Mitochondrial Diseases

Adeline Flores, Chet Peterson, Taylor Ross

Description of Mitochondrial Disease

Mitochondria is responsible for creating more than 90% of energy needed for the body to keep growing and sustain life

Mitochondrial Diseases result from the failure of the mitochondria

Mitochondria is present in every cell except red blood cells

Mitochondrial Disease primarily affects children, but the disease in adults is becoming more common

Mitochondrial Disease causes the most damage to the cells in the brain, liver, skeletal muscles, kidney, the endocrine system and respiratory system

Types, Causes, Symptoms, and Other Potential Cures

Types of Mitochondrial Diseases

Alpers Disease

Complex 1 Deficiency

Complex 2 Deficiency

Complex 3 Deficiency

Complex 4 Deficiency/COX Deficiency

Complex 5 Deficiency

Leigh Disease/Syndrome

Luft Disease

Mitochondrial Cytopathy

Mitochondrial Myopathy
Pearson Syndrome

Respiratory Chain

Causes of Mitochondrial Diseases

Causes of mitochondrial diseases are genetic deficiencies, and long term nutritional loss. Once genes have been passed, it builds our bodies with traits carried from our parents along with any deficiencies and mutations. This means that the gene can go along the line from one person to another but can affect each person a different way. They are not caused by anything a person does and it is not contagious.

Symptoms of Mitochondrial Diseases

There are many symptoms an undiagnosed patient can experience. Some of the most common symptoms are; hearing loss, muscle weakness, cramping, and pain, seizures, trouble with coordination and balance, exercise intolerance, and learning deficits. This is because nerves and muscles cells have a high need of energy, but due to the fact that cells are lacking mitochondria, leads to complications such as these along with other heart, liver, and internal problems and malfunctions.

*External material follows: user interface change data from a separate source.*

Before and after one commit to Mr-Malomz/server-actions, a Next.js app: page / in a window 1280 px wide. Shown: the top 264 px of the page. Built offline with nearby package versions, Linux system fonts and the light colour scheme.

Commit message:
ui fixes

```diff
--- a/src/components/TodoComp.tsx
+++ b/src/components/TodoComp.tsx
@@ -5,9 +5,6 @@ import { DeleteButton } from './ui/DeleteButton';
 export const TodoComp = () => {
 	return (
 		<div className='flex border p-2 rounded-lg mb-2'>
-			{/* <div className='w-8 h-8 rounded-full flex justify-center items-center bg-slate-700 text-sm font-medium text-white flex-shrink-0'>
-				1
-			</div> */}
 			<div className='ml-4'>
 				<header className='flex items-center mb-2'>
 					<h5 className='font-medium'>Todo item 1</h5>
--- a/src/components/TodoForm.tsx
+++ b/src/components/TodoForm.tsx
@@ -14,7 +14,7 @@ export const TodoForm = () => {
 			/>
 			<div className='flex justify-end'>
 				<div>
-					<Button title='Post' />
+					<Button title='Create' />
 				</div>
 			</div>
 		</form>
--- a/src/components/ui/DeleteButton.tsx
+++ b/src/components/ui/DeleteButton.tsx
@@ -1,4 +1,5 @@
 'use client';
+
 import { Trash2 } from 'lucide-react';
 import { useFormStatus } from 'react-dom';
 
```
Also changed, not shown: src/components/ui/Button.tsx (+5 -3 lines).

Recent Research for Potential Cures of Mitochondrial Disease

  • There are no recent potential cures for Mitochondrial Diseases.
  • You can take vitamins and supplements
  • If the disease affects motor skills physical therapy can be taken
  • Treatments can be tailored to meet the patient’s needs
  • Treatments may be effective enough to delay or stop the progression of the disease
  • Effectiveness of the treatment can vary, depending on the severity of the disorder

Careers in Regards to Mitochondrial Diseases

Doctors, Pediatricians, Neurologists, Geneticist, Medical Directors, Gerontologists, Anesthesiologist.

Living with a Mitochondrial Disease

Paralympian Joe Wise

How can we support someone who is/has been impacted by mitochondrial diseases?

You can help by donating to the United Mitochondrial Disease Foundation which promotes research and education for the diagnosis, treatment, and cure of mitochondrial disorders and to provide support to affected individuals and families.